Though freckles and moles are common on babies of all ethnicities, there is one unique appearance-related condition that moms of darker-skinned babies often see. Although they used to be termed “Mongolian spots,” that description isn’t as common anymore. But whatever the terminology, the spots involve bruise-like markings on the baby’s skin. For example, my son has a spot that runs along his lower back. For most babies, the spots will grow lighter as they age, but there’s no way to get rid of them completely. And like other factors that influence the baby’s appearance, we have no control over this one- it all depends on your baby’s ethnic origins.
2 Baby’s Lazy Liver
Although most babies appearances’ will change a lot from when they’re born to even a few days later, jaundiced babies have a unique “look.” Jaundice makes babies appear yellowish or even orange, and it’s because their livers are unable to break down the bilirubin that’s in their blood. Therefore, a baby with jaundice, which consists of an underdeveloped or lazy liver, essentially will look a little sickly for the first few days. Thankfully, most babies recover quite well from jaundice just through nursing or bottle feeding frequently.
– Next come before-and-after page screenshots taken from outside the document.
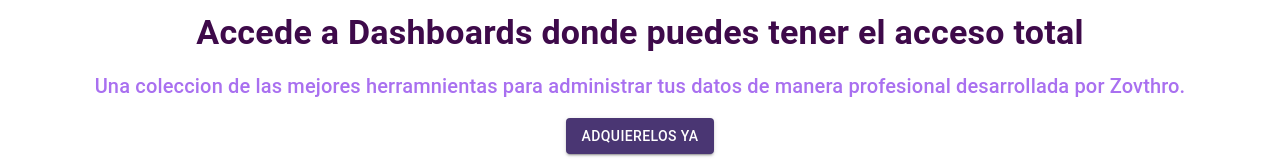
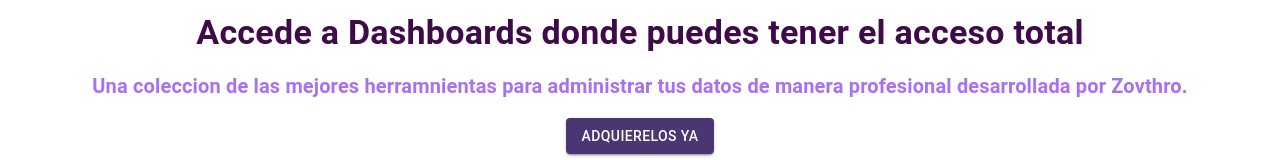
Before and after one commit to Danileon0226/Turina-Agency, a React (Vite) app: page /Dashboards in a window 1280 px wide. Shown: the part 130-290 px from the top of the page. Built offline with nearby package versions, Linux system fonts and the light colour scheme.

Commit message:
Update Dashboards.jsx

```diff
--- a/src/Screens/Dashboards/Dashboards.jsx
+++ b/src/Screens/Dashboards/Dashboards.jsx
@@ -66,7 +66,7 @@ function Dashboards() {
           variant="h6"
           paragraph
           align="center"
-          sx={{ color: "var(--subtitle-color)" }}
+          sx={{ color: "var(--subtitle-color)", fontWeight: "bold" }}
         >
           Una coleccion de las mejores herramnientas para administrar tus datos
           de manera profesional desarrollada por Zovthro.
@@ -118,7 +118,7 @@ function DashboardCard({ dashboard }) {
       >
         <Card
           sx={{
-            height: "100%",
+            height: "480px",
             display: "flex",
             flexDirection: "column",
             bgcolor: "var(--button-bg-color)",
```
Some babies need a little extra sunlight to help them process the bilirubin, while other babies may need special bilirubin blankets or lights to return to their normal hue.
1 Overdue Or Undercooked
Although it’s completely out of mom’s control, unless she has a scheduled birth, the fact that a baby is overdue or pre-term can influence his appearance. A baby that is born early, for example, will often look hairier than a term infant. That’s because the lanugo- the fine hair on the baby- is for protection while in the womb, and to keep the vernix (waxy coating) stuck on. An overdue baby may also have less vernix and more dry skin, a result of swimming too long in the amniotic fluid. Fortunately, these timing-related factors only influence the baby’s appearance temporarily.
References: Pregnancy Magazine, NewScientist, AAO, The Tech, Live Science, The Scope, BBC, The Naked Scientists, Telegraph, The Guardian